A judge applied that standard to a local case last week in what appears to be the first New Jersey case affected by the ruling. In that case, a judge ruled that blood-alcohol evidence against an Atlantic City man, who has been accused of driving drunk in relation to a fatal crash, is inadmissible.
Police did not obtain a warrant before drawing the man’s blood against his will after he was involved in a one-vehicle car accident in June 2011 in Absecon. The man’s cousin was killed in the accident.
A judge has now ruled that police had an opportunity to obtain a warrant by phone, by calling a judge from the accident scene, which means that the circumstances alone did not merit a forcible blood draw.

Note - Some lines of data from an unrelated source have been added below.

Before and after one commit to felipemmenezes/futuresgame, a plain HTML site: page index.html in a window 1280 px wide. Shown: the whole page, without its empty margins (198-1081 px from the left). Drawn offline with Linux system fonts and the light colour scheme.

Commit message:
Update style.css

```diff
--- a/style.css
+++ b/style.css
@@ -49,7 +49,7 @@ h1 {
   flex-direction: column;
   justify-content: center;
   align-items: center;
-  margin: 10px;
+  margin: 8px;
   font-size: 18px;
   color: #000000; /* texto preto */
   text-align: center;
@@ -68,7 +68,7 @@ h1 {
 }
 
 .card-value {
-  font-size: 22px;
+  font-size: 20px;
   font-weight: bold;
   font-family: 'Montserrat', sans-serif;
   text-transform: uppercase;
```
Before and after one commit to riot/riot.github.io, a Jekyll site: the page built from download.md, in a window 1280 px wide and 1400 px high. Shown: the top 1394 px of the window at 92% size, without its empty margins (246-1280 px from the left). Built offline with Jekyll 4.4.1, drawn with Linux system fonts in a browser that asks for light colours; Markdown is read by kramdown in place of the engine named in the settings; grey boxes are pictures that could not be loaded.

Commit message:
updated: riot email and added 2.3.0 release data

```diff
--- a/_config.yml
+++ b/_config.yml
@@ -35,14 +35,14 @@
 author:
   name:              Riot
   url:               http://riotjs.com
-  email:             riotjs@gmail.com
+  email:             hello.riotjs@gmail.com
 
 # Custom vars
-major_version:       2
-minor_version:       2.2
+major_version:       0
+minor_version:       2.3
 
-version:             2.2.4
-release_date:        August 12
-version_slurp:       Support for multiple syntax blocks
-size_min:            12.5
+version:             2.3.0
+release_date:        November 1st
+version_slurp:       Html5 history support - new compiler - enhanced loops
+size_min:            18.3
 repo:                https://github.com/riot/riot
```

Ordering a blood draw in that case, the judge ruled, constituted an illegal search and seizure in light of the Supreme Court’s ruling.

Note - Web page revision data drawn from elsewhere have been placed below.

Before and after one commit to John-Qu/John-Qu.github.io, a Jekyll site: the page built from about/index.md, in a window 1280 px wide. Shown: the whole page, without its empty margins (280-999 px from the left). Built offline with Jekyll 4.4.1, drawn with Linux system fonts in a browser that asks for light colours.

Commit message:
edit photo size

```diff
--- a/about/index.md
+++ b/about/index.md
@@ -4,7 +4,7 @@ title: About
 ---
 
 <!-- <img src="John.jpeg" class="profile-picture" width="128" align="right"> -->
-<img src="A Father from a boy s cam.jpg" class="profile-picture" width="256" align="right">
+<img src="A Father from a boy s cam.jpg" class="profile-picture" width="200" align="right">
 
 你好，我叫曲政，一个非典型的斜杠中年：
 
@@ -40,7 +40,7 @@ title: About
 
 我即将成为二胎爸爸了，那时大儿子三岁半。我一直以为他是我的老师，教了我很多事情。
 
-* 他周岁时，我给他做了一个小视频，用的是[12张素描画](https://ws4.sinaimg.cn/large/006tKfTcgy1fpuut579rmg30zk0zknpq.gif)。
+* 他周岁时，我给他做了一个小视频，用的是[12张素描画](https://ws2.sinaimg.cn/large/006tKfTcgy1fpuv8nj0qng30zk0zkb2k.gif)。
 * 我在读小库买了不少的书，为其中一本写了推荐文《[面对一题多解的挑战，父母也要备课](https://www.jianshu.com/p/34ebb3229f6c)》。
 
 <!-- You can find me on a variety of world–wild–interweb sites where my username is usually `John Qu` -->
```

The state has said it will appeal this ruling.
This case illustrates the fact that police and prosecutors in New Jersey must respect the constitutional rights of DWI suspects and defendants. They are bound by a number of state and federal laws when collecting evidence and building a case, and when they overstep these boundaries, they may infringe on the rights of New Jersey residents. Defendants of DWI charges should seek criminal defense counsel in order to ensure that their rights are protected.

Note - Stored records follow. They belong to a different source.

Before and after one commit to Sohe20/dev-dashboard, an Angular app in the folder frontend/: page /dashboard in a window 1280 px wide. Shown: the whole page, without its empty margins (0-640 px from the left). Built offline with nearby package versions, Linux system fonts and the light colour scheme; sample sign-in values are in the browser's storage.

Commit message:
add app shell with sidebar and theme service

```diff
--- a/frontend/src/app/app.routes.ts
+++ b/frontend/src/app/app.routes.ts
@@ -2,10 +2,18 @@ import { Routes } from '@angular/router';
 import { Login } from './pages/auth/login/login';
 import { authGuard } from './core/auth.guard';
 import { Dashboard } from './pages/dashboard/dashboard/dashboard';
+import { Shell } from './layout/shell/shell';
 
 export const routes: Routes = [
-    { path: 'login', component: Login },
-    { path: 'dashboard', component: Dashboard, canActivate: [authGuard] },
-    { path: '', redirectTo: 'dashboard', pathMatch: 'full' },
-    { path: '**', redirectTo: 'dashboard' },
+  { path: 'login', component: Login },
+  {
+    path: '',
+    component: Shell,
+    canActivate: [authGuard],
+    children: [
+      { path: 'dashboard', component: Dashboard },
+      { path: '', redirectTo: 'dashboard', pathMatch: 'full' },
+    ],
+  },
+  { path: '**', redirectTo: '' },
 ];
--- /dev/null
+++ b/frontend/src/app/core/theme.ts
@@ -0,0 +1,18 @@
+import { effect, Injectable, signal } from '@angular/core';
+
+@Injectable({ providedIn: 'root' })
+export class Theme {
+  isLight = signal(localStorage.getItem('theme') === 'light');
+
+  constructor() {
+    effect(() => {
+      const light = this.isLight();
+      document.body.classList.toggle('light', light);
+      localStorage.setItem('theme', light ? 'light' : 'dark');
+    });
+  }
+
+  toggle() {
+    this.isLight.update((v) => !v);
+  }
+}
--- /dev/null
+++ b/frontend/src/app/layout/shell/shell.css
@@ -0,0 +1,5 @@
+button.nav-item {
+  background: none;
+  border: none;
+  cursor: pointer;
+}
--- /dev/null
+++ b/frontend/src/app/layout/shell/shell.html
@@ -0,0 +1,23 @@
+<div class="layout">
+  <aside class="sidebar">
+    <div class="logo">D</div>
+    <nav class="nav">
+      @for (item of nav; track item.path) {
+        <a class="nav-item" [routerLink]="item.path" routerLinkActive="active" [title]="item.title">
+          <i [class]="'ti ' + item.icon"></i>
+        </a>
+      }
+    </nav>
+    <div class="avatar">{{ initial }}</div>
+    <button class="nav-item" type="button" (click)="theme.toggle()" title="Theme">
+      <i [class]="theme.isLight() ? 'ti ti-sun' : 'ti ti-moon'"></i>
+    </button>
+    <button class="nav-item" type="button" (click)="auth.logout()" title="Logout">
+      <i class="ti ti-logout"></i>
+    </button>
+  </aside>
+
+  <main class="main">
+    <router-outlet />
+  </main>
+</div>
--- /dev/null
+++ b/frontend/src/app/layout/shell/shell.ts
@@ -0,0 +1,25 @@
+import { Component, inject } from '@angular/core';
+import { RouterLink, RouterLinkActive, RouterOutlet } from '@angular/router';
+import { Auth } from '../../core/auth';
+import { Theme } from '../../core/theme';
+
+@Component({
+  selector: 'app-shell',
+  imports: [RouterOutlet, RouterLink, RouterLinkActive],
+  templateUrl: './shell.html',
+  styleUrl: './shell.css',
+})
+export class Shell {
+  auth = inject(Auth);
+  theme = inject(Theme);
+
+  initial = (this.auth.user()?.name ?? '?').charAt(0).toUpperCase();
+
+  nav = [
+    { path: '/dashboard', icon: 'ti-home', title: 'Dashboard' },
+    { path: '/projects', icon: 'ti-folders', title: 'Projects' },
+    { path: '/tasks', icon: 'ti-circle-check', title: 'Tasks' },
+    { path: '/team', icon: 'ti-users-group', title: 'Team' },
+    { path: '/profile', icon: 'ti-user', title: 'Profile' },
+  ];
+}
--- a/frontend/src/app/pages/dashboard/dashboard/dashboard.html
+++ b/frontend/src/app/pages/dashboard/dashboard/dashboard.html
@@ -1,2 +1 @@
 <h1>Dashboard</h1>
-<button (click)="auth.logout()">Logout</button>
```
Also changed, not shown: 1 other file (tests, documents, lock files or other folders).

Source: Press of Atlantic City, “Alcohol test in 2011 Absecon fatal crash ruled inadmissible in wake of U.S. Supreme Court decision,” Linda Cohen, Sept. 26, 2013